Before and after images:
|---|

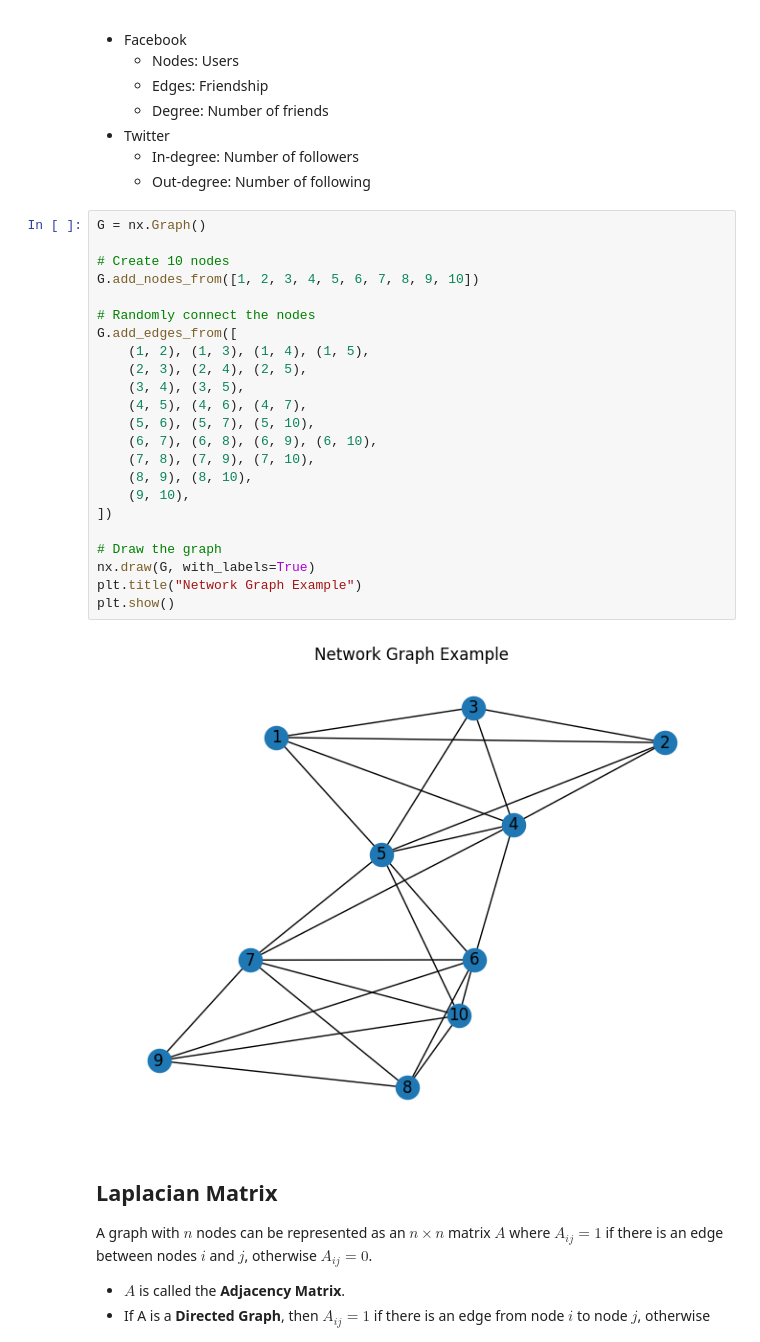
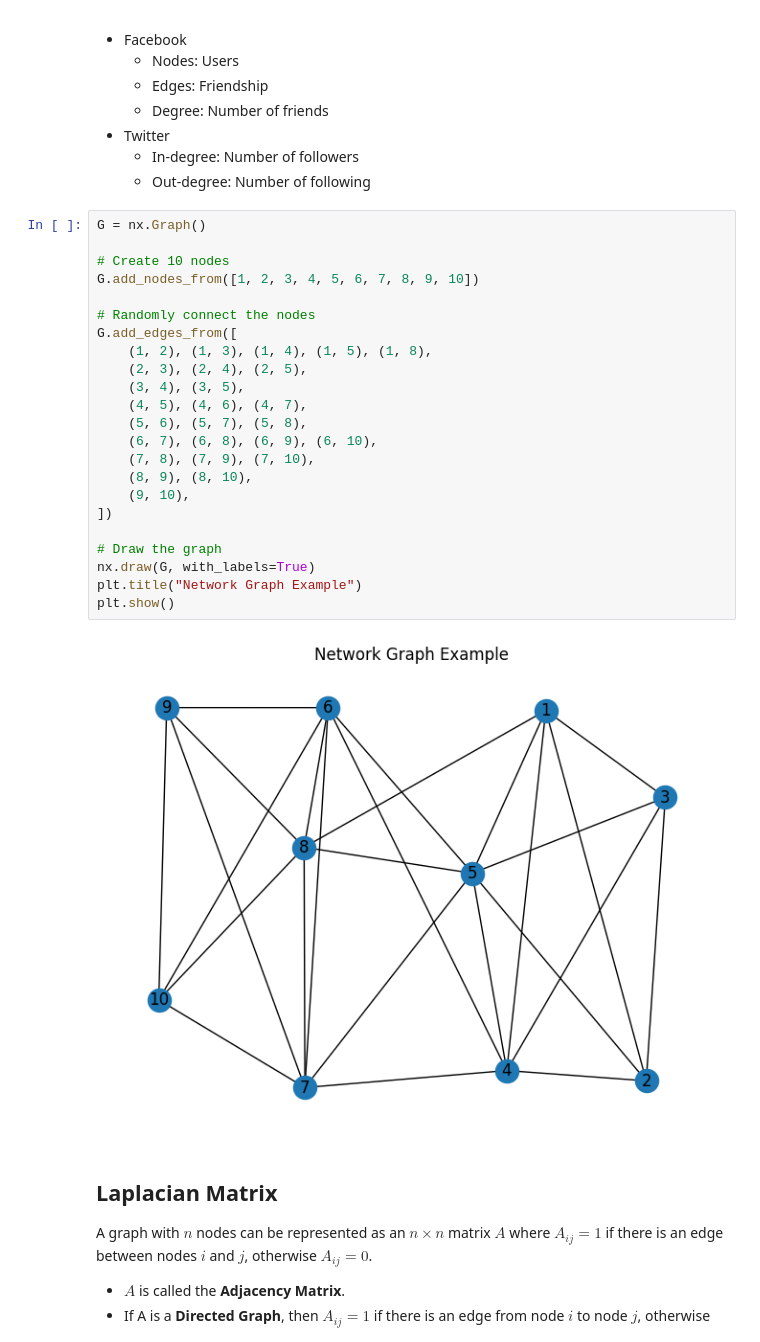
Before and after one commit to punitarani/MAT-494, a Jupyter notebook: 4.1 Network Analysis Introduction.ipynb, the cells around one changed output. Drawn from its saved outputs; the diff is of its cells as text.

Commit message:
Complicate Network Graph example

```diff
--- a/4.1 Network Analysis Introduction.ipynb
+++ b/4.1 Network Analysis Introduction.ipynb
@@ -57,28 +57,28 @@ Social Networks are best represented as **Graphs** where the nodes are the users
 # %%
 G = nx.Graph()
 
 # Create 10 nodes
 G.add_nodes_from([1, 2, 3, 4, 5, 6, 7, 8, 9, 10])
 
 # Randomly connect the nodes
 G.add_edges_from([
-    (1, 2), (1, 3), (1, 4), (1, 5),
+    (1, 2), (1, 3), (1, 4), (1, 5), (1, 8),
     (2, 3), (2, 4), (2, 5),
     (3, 4), (3, 5),
     (4, 5), (4, 6), (4, 7),
-    (5, 6), (5, 7), (5, 10),
+    (5, 6), (5, 7), (5, 8),
     (6, 7), (6, 8), (6, 9), (6, 10),
     (7, 8), (7, 9), (7, 10),
     (8, 9), (8, 10),
     (9, 10),
 ])
 
 # Draw the graph
 nx.draw(G, with_labels=True)
 plt.title("Network Graph Example")
 plt.show()
 # %% [output]
-[figure, old version]
+[figure, new version]
 # %% [markdown]
 ## Laplacian Matrix
 
```
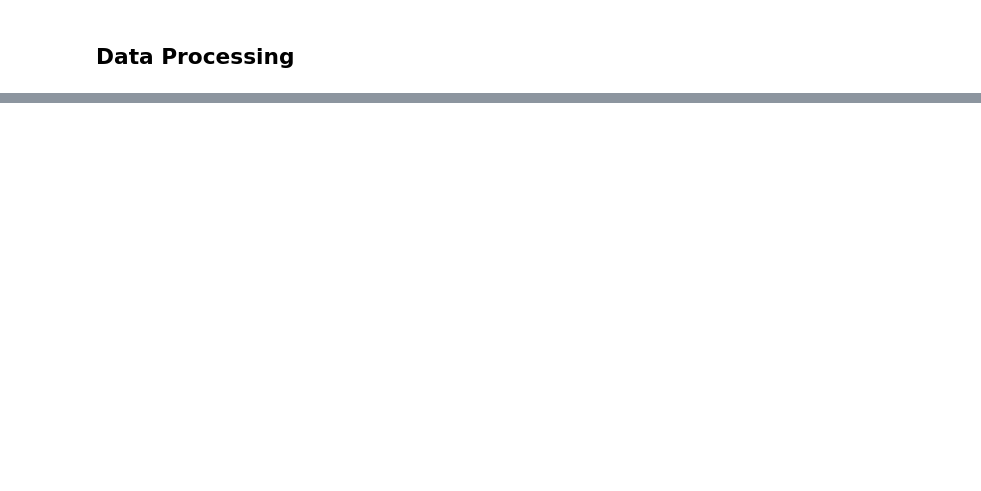
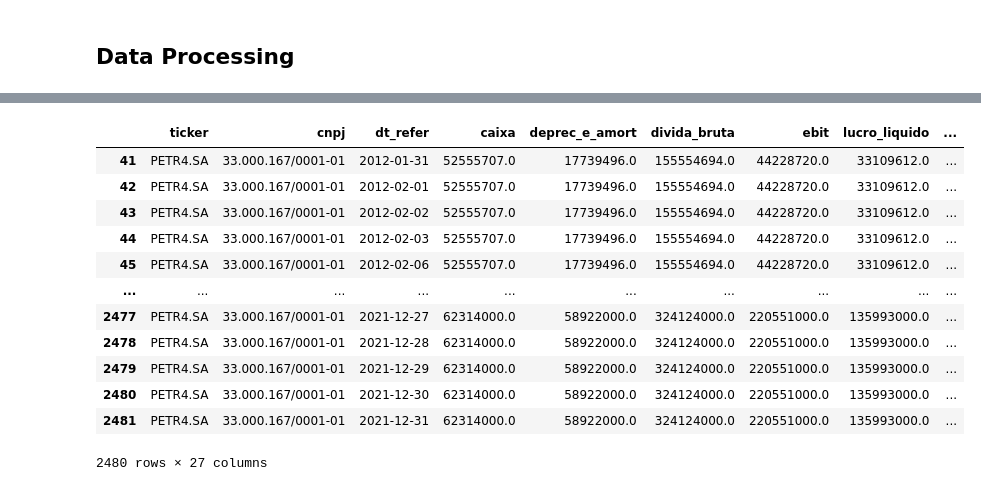
Before and after one commit to EdyAlenquer/drl-stock-market, a Jupyter notebook: notebooks/dre_download.ipynb, the cells around one changed output, grey strips where cells are left out. Drawn from its saved outputs; the diff is of its cells as text; code cells hidden in the pictures; blank space fills up the shorter version.

```diff
--- a/notebooks/dre_download.ipynb
+++ b/notebooks/dre_download.ipynb
@@ -487,0 +511,35 @@ SyntaxError: invalid syntax (4272614405.py, line 5)
+# %%
+# TODO - Calcular EBITDA
+
+df_final['EBITDA'] = df_final['ebit'] + df_final['deprec_e_amort']
+df_final['divida_liquida'] = df_final['divida_bruta'] - df_final['caixa']
+df_final['LPA'] = df_final['lucro_liquido']*1000 / df_final['qtd_acoes']
+df_final['VPA'] = df_final['patrimonio_liquido']*1000 / df_final['qtd_acoes']
+
+
+df_final['P/L'] = df_final['close_price'] / df_final['LPA']
+df_final['P/EBITDA'] = df_final['close_price'] / df_final['EBITDA']
+df_final['P/VPA'] = df_final['close_price'] / df_final['VPA']
+df_final['DL/PL'] = df_final['divida_liquida'] / df_final['patrimonio_liquido']
+df_final['DL/EBITDA'] = df_final['divida_liquida'] / df_final['EBITDA']
+df_final['DL/EBIT'] = df_final['divida_liquida'] / df_final['ebit']
+df_final['ROE'] = df_final['lucro_liquido'] / df_final['patrimonio_liquido']
+df_final['MARGEM_EBITDA'] = df_final['EBITDA'] / df_final['receita_liquida']
+df_final['MARGEM_EBIT'] = df_final['ebit'] / df_final['receita_liquida']
+df_final['MARGEM_LIQUIDA'] = df_final['lucro_liquido'] / df_final['receita_liquida']
+
+df_final
+# %% [output]
+|  | ticker | cnpj | dt_refer | caixa | deprec_e_amort | divida_bruta | ebit | lucro_liquido | ... |
+| 41 | PETR4.SA | 33.000.167/0001-01 | 2012-01-31 | 52555707.0 | 17739496.0 | 155554694.0 | 44228720.0 | 33109612.0 | ... |
+| 42 | PETR4.SA | 33.000.167/0001-01 | 2012-02-01 | 52555707.0 | 17739496.0 | 155554694.0 | 44228720.0 | 33109612.0 | ... |
+| 43 | PETR4.SA | 33.000.167/0001-01 | 2012-02-02 | 52555707.0 | 17739496.0 | 155554694.0 | 44228720.0 | 33109612.0 | ... |
+| 44 | PETR4.SA | 33.000.167/0001-01 | 2012-02-03 | 52555707.0 | 17739496.0 | 155554694.0 | 44228720.0 | 33109612.0 | ... |
+| 45 | PETR4.SA | 33.000.167/0001-01 | 2012-02-06 | 52555707.0 | 17739496.0 | 155554694.0 | 44228720.0 | 33109612.0 | ... |
+| ... | ... | ... | ... | ... | ... | ... | ... | ... | ... |
+| 2477 | PETR4.SA | 33.000.167/0001-01 | 2021-12-27 | 62314000.0 | 58922000.0 | 324124000.0 | 220551000.0 | 135993000.0 | ... |
+| 2478 | PETR4.SA | 33.000.167/0001-01 | 2021-12-28 | 62314000.0 | 58922000.0 | 324124000.0 | 220551000.0 | 135993000.0 | ... |
+| 2479 | PETR4.SA | 33.000.167/0001-01 | 2021-12-29 | 62314000.0 | 58922000.0 | 324124000.0 | 220551000.0 | 135993000.0 | ... |
+| 2480 | PETR4.SA | 33.000.167/0001-01 | 2021-12-30 | 62314000.0 | 58922000.0 | 324124000.0 | 220551000.0 | 135993000.0 | ... |
+| 2481 | PETR4.SA | 33.000.167/0001-01 | 2021-12-31 | 62314000.0 | 58922000.0 | 324124000.0 | 220551000.0 | 135993000.0 | ... |
+2480 rows × 27 columns
```
Also changed, not shown: parts of 41 cells of this notebook, 20 other files.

|---|

AIM OF THE TASK ->
Only the text is to be copied: please reproduce the records exactly and drop the pictures.

REPLY ->
Before and after one commit to punitarani/MAT-494, a Jupyter notebook: 4.1 Network Analysis Introduction.ipynb, the cells around one changed output. Drawn from its saved outputs; the diff is of its cells as text.

Commit message:
Complicate Network Graph example

```diff
--- a/4.1 Network Analysis Introduction.ipynb
+++ b/4.1 Network Analysis Introduction.ipynb
@@ -57,28 +57,28 @@ Social Networks are best represented as **Graphs** where the nodes are the users
 # %%
 G = nx.Graph()
 
 # Create 10 nodes
 G.add_nodes_from([1, 2, 3, 4, 5, 6, 7, 8, 9, 10])
 
 # Randomly connect the nodes
 G.add_edges_from([
-    (1, 2), (1, 3), (1, 4), (1, 5),
+    (1, 2), (1, 3), (1, 4), (1, 5), (1, 8),
     (2, 3), (2, 4), (2, 5),
     (3, 4), (3, 5),
     (4, 5), (4, 6), (4, 7),
-    (5, 6), (5, 7), (5, 10),
+    (5, 6), (5, 7), (5, 8),
     (6, 7), (6, 8), (6, 9), (6, 10),
     (7, 8), (7, 9), (7, 10),
     (8, 9), (8, 10),
     (9, 10),
 ])
 
 # Draw the graph
 nx.draw(G, with_labels=True)
 plt.title("Network Graph Example")
 plt.show()
 # %% [output]
-[figure, old version]
+[figure, new version]
 # %% [markdown]
 ## Laplacian Matrix
 
```
Before and after one commit to EdyAlenquer/drl-stock-market, a Jupyter notebook: notebooks/dre_download.ipynb, the cells around one changed output, grey strips where cells are left out. Drawn from its saved outputs; the diff is of its cells as text; code cells hidden in the pictures; blank space fills up the shorter version.

```diff
--- a/notebooks/dre_download.ipynb
+++ b/notebooks/dre_download.ipynb
@@ -487,0 +511,35 @@ SyntaxError: invalid syntax (4272614405.py, line 5)
+# %%
+# TODO - Calcular EBITDA
+
+df_final['EBITDA'] = df_final['ebit'] + df_final['deprec_e_amort']
+df_final['divida_liquida'] = df_final['divida_bruta'] - df_final['caixa']
+df_final['LPA'] = df_final['lucro_liquido']*1000 / df_final['qtd_acoes']
+df_final['VPA'] = df_final['patrimonio_liquido']*1000 / df_final['qtd_acoes']
+
+
+df_final['P/L'] = df_final['close_price'] / df_final['LPA']
+df_final['P/EBITDA'] = df_final['close_price'] / df_final['EBITDA']
+df_final['P/VPA'] = df_final['close_price'] / df_final['VPA']
+df_final['DL/PL'] = df_final['divida_liquida'] / df_final['patrimonio_liquido']
+df_final['DL/EBITDA'] = df_final['divida_liquida'] / df_final['EBITDA']
+df_final['DL/EBIT'] = df_final['divida_liquida'] / df_final['ebit']
+df_final['ROE'] = df_final['lucro_liquido'] / df_final['patrimonio_liquido']
+df_final['MARGEM_EBITDA'] = df_final['EBITDA'] / df_final['receita_liquida']
+df_final['MARGEM_EBIT'] = df_final['ebit'] / df_final['receita_liquida']
+df_final['MARGEM_LIQUIDA'] = df_final['lucro_liquido'] / df_final['receita_liquida']
+
+df_final
+# %% [output]
+|  | ticker | cnpj | dt_refer | caixa | deprec_e_amort | divida_bruta | ebit | lucro_liquido | ... |
+| 41 | PETR4.SA | 33.000.167/0001-01 | 2012-01-31 | 52555707.0 | 17739496.0 | 155554694.0 | 44228720.0 | 33109612.0 | ... |
+| 42 | PETR4.SA | 33.000.167/0001-01 | 2012-02-01 | 52555707.0 | 17739496.0 | 155554694.0 | 44228720.0 | 33109612.0 | ... |
+| 43 | PETR4.SA | 33.000.167/0001-01 | 2012-02-02 | 52555707.0 | 17739496.0 | 155554694.0 | 44228720.0 | 33109612.0 | ... |
+| 44 | PETR4.SA | 33.000.167/0001-01 | 2012-02-03 | 52555707.0 | 17739496.0 | 155554694.0 | 44228720.0 | 33109612.0 | ... |
+| 45 | PETR4.SA | 33.000.167/0001-01 | 2012-02-06 | 52555707.0 | 17739496.0 | 155554694.0 | 44228720.0 | 33109612.0 | ... |
+| ... | ... | ... | ... | ... | ... | ... | ... | ... | ... |
+| 2477 | PETR4.SA | 33.000.167/0001-01 | 2021-12-27 | 62314000.0 | 58922000.0 | 324124000.0 | 220551000.0 | 135993000.0 | ... |
+| 2478 | PETR4.SA | 33.000.167/0001-01 | 2021-12-28 | 62314000.0 | 58922000.0 | 324124000.0 | 220551000.0 | 135993000.0 | ... |
+| 2479 | PETR4.SA | 33.000.167/0001-01 | 2021-12-29 | 62314000.0 | 58922000.0 | 324124000.0 | 220551000.0 | 135993000.0 | ... |
+| 2480 | PETR4.SA | 33.000.167/0001-01 | 2021-12-30 | 62314000.0 | 58922000.0 | 324124000.0 | 220551000.0 | 135993000.0 | ... |
+| 2481 | PETR4.SA | 33.000.167/0001-01 | 2021-12-31 | 62314000.0 | 58922000.0 | 324124000.0 | 220551000.0 | 135993000.0 | ... |
+2480 rows × 27 columns
```
Also changed, not shown: parts of 41 cells of this notebook, 20 other files.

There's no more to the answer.